## [BRIEF]
A line qualifies if it holds the string "Mono". Copy every qualifying line from the records.

## [MATERIAL FOR THIS EXERCISE]
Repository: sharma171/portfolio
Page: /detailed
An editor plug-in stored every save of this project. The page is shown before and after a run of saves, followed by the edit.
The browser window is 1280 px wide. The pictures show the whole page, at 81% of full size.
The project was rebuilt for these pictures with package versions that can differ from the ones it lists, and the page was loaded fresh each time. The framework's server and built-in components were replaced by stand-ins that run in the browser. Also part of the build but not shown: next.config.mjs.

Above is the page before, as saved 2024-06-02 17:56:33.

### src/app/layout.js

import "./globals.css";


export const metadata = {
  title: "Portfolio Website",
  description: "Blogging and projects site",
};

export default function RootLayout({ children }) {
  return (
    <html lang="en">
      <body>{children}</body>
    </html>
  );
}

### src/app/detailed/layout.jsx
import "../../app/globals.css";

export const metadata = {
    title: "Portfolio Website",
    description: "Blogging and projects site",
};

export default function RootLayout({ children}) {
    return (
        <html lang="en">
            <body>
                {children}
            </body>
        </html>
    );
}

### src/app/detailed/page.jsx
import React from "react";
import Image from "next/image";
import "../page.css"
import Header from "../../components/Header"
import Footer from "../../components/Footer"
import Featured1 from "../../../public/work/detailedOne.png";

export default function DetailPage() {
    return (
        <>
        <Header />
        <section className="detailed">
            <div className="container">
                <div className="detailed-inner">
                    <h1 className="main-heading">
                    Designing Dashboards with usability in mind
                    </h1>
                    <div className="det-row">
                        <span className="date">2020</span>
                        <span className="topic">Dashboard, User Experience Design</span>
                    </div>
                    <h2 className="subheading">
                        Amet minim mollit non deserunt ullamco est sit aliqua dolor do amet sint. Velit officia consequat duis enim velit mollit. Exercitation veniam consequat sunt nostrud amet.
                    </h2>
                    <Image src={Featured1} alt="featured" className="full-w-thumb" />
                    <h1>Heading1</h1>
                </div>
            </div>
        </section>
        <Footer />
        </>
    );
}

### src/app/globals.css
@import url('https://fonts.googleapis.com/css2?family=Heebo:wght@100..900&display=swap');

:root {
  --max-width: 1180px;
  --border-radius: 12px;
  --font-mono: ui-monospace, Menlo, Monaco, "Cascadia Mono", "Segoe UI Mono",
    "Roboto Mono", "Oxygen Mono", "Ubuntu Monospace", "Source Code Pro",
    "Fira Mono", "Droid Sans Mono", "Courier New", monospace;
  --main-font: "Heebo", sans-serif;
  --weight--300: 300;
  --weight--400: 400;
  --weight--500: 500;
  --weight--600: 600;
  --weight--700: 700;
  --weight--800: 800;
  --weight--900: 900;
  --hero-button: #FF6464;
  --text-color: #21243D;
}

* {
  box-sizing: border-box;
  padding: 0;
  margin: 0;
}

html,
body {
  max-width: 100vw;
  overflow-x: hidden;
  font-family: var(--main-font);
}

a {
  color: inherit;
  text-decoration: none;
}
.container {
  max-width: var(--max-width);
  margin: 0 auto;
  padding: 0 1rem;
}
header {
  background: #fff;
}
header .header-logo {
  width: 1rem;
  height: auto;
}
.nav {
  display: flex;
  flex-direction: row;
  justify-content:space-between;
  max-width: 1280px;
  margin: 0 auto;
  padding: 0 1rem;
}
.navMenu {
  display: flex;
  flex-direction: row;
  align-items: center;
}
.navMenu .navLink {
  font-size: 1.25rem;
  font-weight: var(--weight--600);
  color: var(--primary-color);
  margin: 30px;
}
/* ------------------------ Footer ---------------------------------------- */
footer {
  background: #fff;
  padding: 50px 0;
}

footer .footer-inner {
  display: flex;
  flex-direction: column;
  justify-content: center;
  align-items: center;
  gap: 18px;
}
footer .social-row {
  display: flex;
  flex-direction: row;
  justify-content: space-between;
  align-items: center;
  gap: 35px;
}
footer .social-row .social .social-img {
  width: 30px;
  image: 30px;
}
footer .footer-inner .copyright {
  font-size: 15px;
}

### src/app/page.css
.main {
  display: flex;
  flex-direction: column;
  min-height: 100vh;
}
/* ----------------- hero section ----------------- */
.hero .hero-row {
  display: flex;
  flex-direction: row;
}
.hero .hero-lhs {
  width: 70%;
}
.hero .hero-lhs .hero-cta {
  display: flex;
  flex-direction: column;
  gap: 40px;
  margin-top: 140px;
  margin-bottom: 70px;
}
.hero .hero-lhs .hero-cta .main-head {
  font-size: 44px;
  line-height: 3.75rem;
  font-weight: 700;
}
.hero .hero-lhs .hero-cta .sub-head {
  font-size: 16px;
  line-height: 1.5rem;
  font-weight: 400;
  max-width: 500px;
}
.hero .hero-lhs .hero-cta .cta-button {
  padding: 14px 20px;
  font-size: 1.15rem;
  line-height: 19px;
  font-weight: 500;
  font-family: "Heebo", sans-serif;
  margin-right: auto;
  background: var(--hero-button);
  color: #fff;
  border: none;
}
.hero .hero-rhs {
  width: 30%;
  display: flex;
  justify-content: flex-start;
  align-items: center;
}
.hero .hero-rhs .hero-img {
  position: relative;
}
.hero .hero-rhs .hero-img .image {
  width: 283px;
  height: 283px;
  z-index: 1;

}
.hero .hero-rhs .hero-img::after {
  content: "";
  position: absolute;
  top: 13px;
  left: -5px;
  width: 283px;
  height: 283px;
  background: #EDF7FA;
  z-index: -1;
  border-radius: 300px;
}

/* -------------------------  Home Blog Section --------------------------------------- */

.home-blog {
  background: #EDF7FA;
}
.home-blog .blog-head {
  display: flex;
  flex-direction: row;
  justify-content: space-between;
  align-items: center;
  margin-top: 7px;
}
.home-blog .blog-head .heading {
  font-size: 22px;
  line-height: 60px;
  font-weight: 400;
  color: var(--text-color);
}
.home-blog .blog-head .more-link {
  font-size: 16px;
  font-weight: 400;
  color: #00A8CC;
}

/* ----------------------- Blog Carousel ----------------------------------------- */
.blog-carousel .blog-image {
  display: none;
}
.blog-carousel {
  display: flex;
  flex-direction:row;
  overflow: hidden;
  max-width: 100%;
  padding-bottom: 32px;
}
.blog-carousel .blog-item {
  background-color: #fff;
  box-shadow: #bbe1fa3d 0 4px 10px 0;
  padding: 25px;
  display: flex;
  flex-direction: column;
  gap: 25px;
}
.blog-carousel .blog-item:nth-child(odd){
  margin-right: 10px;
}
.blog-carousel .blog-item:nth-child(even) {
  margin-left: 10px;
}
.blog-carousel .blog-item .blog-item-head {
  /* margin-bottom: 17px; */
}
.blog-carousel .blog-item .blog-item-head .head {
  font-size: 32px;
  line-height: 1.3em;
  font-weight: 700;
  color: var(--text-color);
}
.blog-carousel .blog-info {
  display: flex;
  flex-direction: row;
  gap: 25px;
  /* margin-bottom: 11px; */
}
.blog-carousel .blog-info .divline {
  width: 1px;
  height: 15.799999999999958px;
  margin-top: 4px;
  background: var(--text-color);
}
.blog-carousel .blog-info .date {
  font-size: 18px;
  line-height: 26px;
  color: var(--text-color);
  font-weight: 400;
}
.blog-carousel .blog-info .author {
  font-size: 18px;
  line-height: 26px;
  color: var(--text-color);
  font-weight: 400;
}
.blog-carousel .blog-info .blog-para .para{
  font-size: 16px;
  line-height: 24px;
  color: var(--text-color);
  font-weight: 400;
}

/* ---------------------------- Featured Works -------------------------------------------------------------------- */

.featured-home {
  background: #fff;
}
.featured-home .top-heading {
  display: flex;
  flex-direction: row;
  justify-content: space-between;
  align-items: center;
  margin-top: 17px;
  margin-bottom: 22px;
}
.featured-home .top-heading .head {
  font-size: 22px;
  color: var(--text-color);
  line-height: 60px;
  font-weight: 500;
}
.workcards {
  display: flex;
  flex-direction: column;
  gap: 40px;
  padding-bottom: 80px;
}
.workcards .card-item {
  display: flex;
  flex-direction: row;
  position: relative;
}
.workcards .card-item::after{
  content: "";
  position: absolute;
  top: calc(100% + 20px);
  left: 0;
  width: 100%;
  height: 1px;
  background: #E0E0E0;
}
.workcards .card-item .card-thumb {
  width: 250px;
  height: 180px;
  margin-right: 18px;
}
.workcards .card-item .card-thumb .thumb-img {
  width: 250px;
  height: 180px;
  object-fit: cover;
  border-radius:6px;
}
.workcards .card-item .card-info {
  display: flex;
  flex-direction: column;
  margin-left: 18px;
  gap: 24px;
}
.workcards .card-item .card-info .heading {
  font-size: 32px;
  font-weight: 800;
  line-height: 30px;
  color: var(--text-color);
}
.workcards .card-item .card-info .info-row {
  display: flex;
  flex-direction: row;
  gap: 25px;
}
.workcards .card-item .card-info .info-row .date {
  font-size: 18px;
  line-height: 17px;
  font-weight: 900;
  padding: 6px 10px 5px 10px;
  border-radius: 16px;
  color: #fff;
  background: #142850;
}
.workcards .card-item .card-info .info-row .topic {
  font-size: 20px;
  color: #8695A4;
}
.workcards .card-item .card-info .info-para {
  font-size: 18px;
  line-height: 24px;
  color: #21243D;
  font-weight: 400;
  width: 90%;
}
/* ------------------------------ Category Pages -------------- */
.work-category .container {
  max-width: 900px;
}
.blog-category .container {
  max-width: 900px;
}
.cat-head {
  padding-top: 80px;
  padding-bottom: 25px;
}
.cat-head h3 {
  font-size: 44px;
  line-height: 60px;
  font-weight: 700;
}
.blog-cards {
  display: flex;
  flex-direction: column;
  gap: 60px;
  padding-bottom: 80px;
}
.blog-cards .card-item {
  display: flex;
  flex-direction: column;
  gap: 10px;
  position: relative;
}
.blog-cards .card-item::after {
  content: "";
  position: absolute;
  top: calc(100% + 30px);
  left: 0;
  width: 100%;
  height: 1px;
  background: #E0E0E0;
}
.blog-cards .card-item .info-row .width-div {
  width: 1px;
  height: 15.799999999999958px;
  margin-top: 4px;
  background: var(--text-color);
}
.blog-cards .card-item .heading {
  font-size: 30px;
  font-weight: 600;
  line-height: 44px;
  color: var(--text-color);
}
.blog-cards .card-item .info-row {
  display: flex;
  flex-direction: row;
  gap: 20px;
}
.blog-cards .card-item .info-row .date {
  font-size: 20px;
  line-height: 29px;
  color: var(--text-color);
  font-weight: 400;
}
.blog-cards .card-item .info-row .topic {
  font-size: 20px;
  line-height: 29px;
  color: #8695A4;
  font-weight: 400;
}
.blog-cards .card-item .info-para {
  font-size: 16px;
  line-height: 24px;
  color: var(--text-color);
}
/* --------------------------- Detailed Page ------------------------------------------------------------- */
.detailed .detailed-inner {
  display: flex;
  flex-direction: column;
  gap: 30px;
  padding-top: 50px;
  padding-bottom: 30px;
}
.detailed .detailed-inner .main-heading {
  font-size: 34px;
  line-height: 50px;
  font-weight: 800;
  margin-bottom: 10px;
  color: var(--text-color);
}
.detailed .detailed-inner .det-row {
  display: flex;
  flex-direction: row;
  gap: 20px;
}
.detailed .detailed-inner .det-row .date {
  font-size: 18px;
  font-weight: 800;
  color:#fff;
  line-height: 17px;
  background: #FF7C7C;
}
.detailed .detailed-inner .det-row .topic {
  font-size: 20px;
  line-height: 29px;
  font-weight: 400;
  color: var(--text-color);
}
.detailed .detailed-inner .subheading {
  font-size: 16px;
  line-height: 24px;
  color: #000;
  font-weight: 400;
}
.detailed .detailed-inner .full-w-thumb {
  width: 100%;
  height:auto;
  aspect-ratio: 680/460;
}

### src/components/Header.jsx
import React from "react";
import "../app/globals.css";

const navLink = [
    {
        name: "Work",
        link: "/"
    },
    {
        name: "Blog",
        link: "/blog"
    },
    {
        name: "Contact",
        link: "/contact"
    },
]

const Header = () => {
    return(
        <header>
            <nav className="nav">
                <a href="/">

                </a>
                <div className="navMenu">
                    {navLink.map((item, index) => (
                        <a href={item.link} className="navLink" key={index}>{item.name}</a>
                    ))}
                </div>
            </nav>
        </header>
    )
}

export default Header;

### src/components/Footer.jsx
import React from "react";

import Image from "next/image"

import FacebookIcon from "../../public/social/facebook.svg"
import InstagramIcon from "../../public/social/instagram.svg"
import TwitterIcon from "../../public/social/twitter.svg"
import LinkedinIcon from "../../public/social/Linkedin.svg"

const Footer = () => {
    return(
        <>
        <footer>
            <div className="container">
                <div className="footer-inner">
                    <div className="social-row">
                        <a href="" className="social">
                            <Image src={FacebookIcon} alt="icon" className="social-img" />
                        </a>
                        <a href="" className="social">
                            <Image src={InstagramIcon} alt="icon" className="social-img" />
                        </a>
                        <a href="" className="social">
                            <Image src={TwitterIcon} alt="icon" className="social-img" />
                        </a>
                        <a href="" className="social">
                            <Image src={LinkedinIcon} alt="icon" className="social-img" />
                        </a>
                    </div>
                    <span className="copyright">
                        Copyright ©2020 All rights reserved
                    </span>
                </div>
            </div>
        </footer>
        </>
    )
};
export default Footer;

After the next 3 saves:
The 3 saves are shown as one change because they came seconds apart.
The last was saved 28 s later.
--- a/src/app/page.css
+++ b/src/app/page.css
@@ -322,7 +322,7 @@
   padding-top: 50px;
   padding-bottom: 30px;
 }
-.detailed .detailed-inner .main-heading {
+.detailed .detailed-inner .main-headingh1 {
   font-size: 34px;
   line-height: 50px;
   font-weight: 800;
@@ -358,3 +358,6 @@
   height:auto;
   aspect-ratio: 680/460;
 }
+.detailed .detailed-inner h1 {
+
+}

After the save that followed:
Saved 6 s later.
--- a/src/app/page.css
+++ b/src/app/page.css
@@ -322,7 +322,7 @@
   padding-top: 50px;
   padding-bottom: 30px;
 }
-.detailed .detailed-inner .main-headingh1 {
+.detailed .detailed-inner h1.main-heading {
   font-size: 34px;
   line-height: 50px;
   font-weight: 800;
==
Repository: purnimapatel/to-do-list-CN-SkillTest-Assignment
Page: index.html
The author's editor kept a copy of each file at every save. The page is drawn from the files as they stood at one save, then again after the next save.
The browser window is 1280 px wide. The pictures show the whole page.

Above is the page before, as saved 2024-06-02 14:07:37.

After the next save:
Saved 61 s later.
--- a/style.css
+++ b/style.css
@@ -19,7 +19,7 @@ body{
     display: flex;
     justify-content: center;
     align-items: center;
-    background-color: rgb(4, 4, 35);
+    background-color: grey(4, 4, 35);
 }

## [TASK RESPONSE]
  --font-mono: ui-monospace, Menlo, Monaco, "Cascadia Mono", "Segoe UI Mono",
    "Roboto Mono", "Oxygen Mono", "Ubuntu Monospace", "Source Code Pro",
    "Fira Mono", "Droid Sans Mono", "Courier New", monospace;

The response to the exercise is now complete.